Some U.S. cities are dangerous environments for black males between the ages of 14 and 24. According to a recently released Northeastern University study, Boston is one of those cities.
Sixty-four young blacks were killed in Boston from 2006 to 2007, an increase of 78 percent over the period from 2000 to 2001, according to the study. Only five other cities studied had a greater increase than Boston. Houston, Las Vegas, Oklahoma City, Phoenix and San Francisco topped the list.
Just a decade ago, in 1999, the city recorded only 31 homicides; that total now seems like a dream. Optimists minimize the significance of alarming data like the Northeastern study by pointing out that the homicide count peaked at 152 in 1990. The effort that reduced the homicides to 31 by the end of that decade was touted as the “Boston Miracle.” But now, with the homicide rate increasing once again, policy makers seem a bit unsure about what to do as an encore.
There are many reasons why black youngsters become gangbangers, but one that has been somewhat ignored is the unanticipated consequences of the loss of the nation’s manufacturing base. William Julius Wilson, a professor of sociology at Harvard University, warned in his 1987 book, “The Truly Disadvantaged: The Inner City, the Underclass, and Public Policy,” that growing unemployment among the poor was creating a social time bomb. The present economic recession has exacerbated these problems.
Black unemployment hit 11.2 percent in November, compared to a national rate of 6.7 percent. Last year, the number of blacks who lost their high paying manufacturing jobs rose substantially. An estimated 20,000 African Americans lost their jobs in the auto industry, a 13.9 percent decline, according to the Economic Policy Institute, a Washington, D.C.-based research firm.
America has been losing manufacturing jobs since 1980. In January 2004, 14.3 million Americans worked in manufacturing, 5.2 million less than were employed in the field during the peak year of 1979, according to the U.S. Department of Labor’s Bureau of Labor Statistics. By November 2008, the number had dropped another 1.1 million to 13.2 million. The argument that the jobs are now in the high-tech, communications and medical fields is not inspiring to the high school dropout.
Policy makers passively permitted the decline of American industry without providing meaningful jobs for those who are less academically talented. Many blacks migrated from the South for the high-paying auto industry jobs in Detroit, which provided sufficient income for a middle-class family life.
Many African American youngsters from financially struggling families must now face a life that holds little promise unless they are academically brilliant. It is not enough to be just pretty good. The cost of post-secondary education is increasingly beyond reach. The increasing costs of food, health care, rent and clothing have forced many families to strike college education from their budgets.
A major strategy for the future is to mobilize the black community around the importance of education so intently that more students will become academically qualified for the more sophisticated jobs.
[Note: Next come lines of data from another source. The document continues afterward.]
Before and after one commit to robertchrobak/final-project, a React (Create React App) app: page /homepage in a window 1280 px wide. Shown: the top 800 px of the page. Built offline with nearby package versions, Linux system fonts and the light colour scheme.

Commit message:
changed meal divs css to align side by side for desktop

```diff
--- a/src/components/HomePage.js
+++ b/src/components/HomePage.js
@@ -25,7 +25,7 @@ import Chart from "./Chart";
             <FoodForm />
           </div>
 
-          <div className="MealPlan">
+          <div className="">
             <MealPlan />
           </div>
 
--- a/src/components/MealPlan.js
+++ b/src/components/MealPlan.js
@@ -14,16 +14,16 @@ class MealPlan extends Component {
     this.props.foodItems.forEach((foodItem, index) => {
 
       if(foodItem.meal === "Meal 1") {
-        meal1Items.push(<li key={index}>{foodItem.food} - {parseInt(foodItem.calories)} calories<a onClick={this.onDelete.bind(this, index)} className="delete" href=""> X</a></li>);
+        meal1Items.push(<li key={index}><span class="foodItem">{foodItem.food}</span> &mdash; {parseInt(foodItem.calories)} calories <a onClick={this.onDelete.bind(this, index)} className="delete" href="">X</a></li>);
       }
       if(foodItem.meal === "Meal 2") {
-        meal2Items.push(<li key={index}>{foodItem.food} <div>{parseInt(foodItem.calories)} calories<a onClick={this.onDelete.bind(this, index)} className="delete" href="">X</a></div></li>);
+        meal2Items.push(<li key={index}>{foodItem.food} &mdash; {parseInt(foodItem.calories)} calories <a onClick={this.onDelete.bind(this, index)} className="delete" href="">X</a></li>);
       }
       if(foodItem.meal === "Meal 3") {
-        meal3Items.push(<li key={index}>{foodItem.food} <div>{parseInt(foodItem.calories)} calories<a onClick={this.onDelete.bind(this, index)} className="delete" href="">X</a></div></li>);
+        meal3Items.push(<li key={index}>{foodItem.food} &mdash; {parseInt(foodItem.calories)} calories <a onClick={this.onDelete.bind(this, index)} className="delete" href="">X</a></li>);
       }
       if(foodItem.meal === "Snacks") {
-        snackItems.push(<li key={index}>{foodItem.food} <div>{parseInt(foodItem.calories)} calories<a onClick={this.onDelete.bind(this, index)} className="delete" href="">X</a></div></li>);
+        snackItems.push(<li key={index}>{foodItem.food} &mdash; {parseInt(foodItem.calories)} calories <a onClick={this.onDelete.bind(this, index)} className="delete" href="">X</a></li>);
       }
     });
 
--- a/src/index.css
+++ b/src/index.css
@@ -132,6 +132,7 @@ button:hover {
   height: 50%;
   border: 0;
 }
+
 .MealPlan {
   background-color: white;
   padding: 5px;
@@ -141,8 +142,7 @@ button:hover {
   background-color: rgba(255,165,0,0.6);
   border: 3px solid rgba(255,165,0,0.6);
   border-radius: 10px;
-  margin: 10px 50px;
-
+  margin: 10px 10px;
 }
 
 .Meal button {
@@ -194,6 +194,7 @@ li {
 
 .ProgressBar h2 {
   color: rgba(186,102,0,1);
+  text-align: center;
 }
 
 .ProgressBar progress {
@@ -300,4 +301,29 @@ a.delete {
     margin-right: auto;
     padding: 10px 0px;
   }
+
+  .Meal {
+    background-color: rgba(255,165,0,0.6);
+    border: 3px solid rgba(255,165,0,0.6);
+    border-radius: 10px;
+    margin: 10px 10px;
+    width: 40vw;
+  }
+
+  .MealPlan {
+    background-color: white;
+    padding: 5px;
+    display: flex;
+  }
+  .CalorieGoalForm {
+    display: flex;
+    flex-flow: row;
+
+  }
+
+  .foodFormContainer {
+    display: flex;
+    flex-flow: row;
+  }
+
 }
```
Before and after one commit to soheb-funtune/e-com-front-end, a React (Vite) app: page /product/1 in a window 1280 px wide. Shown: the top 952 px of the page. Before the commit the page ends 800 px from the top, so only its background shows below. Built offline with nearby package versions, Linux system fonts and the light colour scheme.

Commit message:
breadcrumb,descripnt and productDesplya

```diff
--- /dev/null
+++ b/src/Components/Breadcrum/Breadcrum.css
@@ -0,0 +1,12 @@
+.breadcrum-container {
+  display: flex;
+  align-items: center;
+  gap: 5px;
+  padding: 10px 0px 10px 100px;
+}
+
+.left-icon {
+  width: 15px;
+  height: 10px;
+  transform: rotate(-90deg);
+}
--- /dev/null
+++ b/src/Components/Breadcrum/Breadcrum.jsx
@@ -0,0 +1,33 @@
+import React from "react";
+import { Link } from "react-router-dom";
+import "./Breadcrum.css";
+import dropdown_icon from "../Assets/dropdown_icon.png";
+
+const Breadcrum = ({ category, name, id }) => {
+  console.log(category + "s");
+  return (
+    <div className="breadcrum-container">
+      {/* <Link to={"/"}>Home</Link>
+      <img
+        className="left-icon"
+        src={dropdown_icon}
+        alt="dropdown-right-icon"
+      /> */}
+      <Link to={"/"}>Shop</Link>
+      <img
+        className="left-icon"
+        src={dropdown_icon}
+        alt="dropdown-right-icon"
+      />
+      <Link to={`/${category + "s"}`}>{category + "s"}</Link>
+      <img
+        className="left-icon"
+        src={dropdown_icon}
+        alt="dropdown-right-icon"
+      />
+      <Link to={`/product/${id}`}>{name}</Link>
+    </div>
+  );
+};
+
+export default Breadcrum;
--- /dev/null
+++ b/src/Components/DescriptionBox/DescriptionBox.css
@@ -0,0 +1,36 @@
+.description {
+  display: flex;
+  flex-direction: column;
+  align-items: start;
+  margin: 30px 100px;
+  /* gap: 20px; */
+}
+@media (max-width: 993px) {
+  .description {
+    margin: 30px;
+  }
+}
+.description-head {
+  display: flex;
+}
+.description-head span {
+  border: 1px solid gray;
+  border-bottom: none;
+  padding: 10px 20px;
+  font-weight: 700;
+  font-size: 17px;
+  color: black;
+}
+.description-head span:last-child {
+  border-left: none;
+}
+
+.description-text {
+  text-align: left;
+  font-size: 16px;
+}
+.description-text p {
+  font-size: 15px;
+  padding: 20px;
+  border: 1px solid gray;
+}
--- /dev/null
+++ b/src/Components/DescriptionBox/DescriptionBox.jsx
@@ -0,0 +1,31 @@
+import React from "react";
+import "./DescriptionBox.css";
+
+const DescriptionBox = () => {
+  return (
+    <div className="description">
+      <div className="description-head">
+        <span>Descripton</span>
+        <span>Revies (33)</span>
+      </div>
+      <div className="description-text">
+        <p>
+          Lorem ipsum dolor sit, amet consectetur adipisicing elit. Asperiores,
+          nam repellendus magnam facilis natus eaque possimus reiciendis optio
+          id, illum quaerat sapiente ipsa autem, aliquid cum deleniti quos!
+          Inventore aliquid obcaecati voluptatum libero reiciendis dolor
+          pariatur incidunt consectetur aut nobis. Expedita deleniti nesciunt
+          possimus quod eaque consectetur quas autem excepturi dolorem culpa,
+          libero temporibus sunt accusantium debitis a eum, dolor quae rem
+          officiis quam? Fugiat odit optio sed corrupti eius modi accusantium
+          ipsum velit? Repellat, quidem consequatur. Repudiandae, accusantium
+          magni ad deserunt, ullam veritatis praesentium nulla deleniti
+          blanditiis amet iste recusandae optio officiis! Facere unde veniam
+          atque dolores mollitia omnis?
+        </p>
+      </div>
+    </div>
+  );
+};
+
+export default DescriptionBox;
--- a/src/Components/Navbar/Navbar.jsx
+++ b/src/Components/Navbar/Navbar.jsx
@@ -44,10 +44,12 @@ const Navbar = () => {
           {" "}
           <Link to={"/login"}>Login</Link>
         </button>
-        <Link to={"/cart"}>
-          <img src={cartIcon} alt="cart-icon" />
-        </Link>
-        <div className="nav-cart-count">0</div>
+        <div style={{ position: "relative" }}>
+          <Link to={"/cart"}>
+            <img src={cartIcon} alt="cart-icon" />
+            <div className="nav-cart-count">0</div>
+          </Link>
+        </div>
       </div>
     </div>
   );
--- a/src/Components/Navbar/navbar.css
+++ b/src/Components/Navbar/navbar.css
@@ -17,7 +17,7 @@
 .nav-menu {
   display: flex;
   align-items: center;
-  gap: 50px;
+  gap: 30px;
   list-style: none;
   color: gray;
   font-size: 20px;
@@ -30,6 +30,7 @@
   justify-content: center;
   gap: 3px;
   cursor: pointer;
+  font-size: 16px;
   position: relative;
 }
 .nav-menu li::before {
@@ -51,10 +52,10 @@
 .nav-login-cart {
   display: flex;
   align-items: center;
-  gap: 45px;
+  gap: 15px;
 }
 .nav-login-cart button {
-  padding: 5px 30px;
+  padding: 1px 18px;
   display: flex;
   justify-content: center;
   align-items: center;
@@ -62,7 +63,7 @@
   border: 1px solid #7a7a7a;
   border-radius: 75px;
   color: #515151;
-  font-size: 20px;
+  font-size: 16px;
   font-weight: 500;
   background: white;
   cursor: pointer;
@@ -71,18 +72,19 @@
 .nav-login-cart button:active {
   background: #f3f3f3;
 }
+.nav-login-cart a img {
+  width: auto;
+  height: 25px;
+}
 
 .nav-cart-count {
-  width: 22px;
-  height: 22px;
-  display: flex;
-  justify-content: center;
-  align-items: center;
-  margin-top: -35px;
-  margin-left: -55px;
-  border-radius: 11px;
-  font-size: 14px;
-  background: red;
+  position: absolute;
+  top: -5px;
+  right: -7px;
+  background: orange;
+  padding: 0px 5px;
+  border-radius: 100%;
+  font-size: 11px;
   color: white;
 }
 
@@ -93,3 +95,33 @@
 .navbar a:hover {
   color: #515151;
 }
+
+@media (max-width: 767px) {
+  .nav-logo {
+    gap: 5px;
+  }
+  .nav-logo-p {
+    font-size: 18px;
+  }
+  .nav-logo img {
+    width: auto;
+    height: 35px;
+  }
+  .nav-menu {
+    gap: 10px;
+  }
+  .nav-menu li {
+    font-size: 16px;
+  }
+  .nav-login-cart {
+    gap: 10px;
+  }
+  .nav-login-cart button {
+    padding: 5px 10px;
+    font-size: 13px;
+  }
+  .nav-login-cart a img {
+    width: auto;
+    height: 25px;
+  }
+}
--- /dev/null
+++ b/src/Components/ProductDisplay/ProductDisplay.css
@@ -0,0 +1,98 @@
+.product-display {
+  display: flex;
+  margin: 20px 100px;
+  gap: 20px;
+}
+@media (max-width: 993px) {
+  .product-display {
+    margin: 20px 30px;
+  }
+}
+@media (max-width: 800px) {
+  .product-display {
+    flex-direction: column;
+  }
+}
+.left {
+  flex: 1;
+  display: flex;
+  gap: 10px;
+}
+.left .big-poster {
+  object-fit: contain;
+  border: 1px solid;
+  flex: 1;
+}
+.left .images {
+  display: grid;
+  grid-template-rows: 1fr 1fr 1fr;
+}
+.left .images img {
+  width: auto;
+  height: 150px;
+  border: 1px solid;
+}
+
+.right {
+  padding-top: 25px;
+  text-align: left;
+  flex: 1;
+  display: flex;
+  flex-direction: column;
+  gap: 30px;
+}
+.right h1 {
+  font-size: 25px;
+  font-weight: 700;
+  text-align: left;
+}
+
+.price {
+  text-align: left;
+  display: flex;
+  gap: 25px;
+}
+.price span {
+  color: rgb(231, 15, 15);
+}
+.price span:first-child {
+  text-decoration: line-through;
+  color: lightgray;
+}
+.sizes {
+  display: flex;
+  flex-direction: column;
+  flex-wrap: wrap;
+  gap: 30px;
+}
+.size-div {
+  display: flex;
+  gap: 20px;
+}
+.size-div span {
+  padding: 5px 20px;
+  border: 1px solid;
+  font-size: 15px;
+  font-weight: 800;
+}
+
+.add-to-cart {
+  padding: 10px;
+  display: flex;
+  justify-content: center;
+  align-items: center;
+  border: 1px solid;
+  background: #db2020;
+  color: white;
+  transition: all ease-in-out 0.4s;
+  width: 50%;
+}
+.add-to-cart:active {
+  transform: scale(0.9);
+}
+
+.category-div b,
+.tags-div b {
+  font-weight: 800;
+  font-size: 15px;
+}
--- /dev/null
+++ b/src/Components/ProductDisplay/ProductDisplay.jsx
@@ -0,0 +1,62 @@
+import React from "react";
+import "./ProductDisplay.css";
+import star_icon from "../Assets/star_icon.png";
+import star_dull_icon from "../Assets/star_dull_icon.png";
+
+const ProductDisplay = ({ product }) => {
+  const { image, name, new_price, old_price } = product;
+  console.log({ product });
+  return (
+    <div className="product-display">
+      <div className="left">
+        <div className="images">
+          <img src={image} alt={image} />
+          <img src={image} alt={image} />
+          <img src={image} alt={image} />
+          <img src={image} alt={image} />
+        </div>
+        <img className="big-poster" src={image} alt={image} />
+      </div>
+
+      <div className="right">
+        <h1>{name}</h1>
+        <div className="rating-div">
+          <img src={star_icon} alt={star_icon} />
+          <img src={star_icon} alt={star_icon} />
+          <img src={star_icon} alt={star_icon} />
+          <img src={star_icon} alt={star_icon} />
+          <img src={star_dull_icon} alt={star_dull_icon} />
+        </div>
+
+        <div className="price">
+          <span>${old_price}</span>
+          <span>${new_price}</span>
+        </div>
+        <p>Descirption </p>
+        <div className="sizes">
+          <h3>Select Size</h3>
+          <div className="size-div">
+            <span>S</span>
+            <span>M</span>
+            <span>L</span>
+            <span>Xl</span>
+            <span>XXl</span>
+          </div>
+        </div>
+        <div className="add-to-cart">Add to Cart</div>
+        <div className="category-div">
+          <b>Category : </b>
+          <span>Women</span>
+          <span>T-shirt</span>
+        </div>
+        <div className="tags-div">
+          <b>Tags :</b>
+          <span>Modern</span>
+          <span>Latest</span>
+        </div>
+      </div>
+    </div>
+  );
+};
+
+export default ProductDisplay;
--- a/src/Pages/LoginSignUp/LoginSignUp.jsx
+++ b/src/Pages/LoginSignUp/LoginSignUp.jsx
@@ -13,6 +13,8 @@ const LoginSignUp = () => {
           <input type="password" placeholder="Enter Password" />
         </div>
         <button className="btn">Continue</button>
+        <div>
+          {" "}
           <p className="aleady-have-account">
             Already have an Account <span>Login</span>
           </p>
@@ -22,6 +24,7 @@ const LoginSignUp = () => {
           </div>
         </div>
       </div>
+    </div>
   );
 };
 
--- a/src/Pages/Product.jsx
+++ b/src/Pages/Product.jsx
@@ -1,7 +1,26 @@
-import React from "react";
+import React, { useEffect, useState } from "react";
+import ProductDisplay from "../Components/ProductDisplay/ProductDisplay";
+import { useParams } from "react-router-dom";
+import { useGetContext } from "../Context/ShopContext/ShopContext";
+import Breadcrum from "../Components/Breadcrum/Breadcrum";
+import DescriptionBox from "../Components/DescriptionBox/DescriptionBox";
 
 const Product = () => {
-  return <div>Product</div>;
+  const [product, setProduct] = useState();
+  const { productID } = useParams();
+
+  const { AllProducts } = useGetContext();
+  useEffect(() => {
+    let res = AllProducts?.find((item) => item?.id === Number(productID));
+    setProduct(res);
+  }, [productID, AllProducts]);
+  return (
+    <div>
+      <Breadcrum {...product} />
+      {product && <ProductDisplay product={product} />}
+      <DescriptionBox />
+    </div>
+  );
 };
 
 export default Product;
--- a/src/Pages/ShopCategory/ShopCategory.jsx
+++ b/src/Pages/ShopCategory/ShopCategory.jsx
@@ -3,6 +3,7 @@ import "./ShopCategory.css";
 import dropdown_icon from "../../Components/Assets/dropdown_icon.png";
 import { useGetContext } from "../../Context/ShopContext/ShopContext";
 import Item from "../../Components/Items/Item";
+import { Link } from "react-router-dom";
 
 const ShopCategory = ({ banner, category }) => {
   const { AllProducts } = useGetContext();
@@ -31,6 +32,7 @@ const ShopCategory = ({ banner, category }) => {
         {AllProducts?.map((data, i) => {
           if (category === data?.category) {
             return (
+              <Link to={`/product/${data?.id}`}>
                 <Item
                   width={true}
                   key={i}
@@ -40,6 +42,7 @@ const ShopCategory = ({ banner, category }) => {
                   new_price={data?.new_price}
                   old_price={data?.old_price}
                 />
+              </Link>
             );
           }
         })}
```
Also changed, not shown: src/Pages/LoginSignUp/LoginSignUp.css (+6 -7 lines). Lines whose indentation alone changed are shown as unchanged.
It must also be a national policy to bring much of the manufacturing capacity back to America.
The exigencies of a recession provide an opportunity to implement more imaginative plans for America.